Records supplied section start

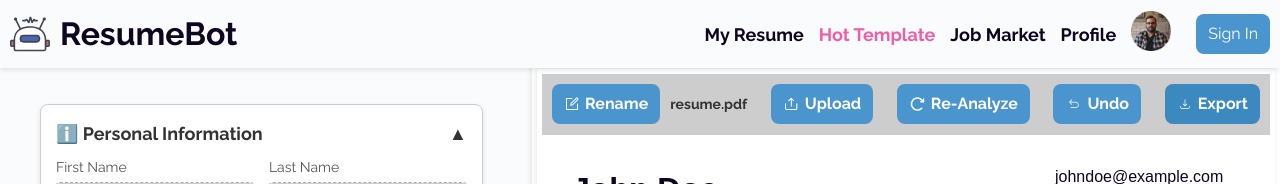
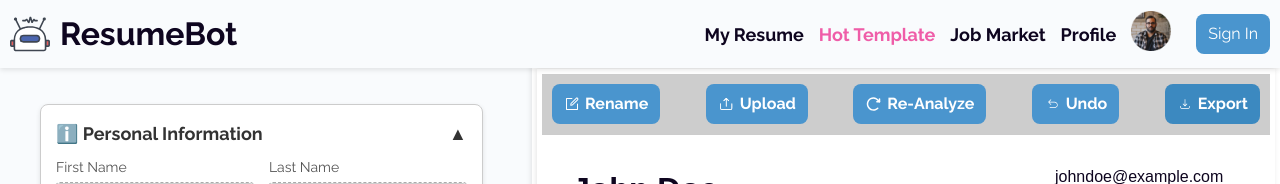
Before and after one commit to RichardThunder/Resume-Modifier, a Vue app: page / in a window 1280 px wide. Shown: the top 184 px of the page. Built offline with nearby package versions, Linux system fonts and the light colour scheme.

Commit message:
1. achieve 可以被删除 2. 文件名默认隐藏, 编辑显示

```diff
--- a/src/components/Toolbar.vue
+++ b/src/components/Toolbar.vue
@@ -6,7 +6,7 @@
       <button class="toolbar-btn rename" @click="editFileName">
         <img src="../assets/toolbar/ep_edit.svg" alt="edit"/>Rename
       </button>
-      <span class="file-name">{{ fileName }}</span>
+<!--      <span class="file-name" >{{ fileName }}</span>-->
     </div>
 
     <div v-else class="filename-edit">
@@ -203,7 +203,7 @@ const exportToPDF = () => {
 .file-input {
   display: flex;
 }
-
+/*
 .file-name {
   margin-left: 10px;
   font-size: 14px;
@@ -211,6 +211,7 @@ const exportToPDF = () => {
   font-weight: bold;
   align-items: center;
 }
+*/
 
 .file-name-input {
   font-size: 14px;
```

Records supplied section end

What to produce —
Please reproduce the whole listing exactly; the pictures stay out.

Task response —
Before and after one commit to RichardThunder/Resume-Modifier, a Vue app: page / in a window 1280 px wide. Shown: the top 184 px of the page. Built offline with nearby package versions, Linux system fonts and the light colour scheme.

Commit message:
1. achieve 可以被删除 2. 文件名默认隐藏, 编辑显示

```diff
--- a/src/components/Toolbar.vue
+++ b/src/components/Toolbar.vue
@@ -6,7 +6,7 @@
       <button class="toolbar-btn rename" @click="editFileName">
         <img src="../assets/toolbar/ep_edit.svg" alt="edit"/>Rename
       </button>
-      <span class="file-name">{{ fileName }}</span>
+<!--      <span class="file-name" >{{ fileName }}</span>-->
     </div>
 
     <div v-else class="filename-edit">
@@ -203,7 +203,7 @@ const exportToPDF = () => {
 .file-input {
   display: flex;
 }
-
+/*
 .file-name {
   margin-left: 10px;
   font-size: 14px;
@@ -211,6 +211,7 @@ const exportToPDF = () => {
   font-weight: bold;
   align-items: center;
 }
+*/
 
 .file-name-input {
   font-size: 14px;
```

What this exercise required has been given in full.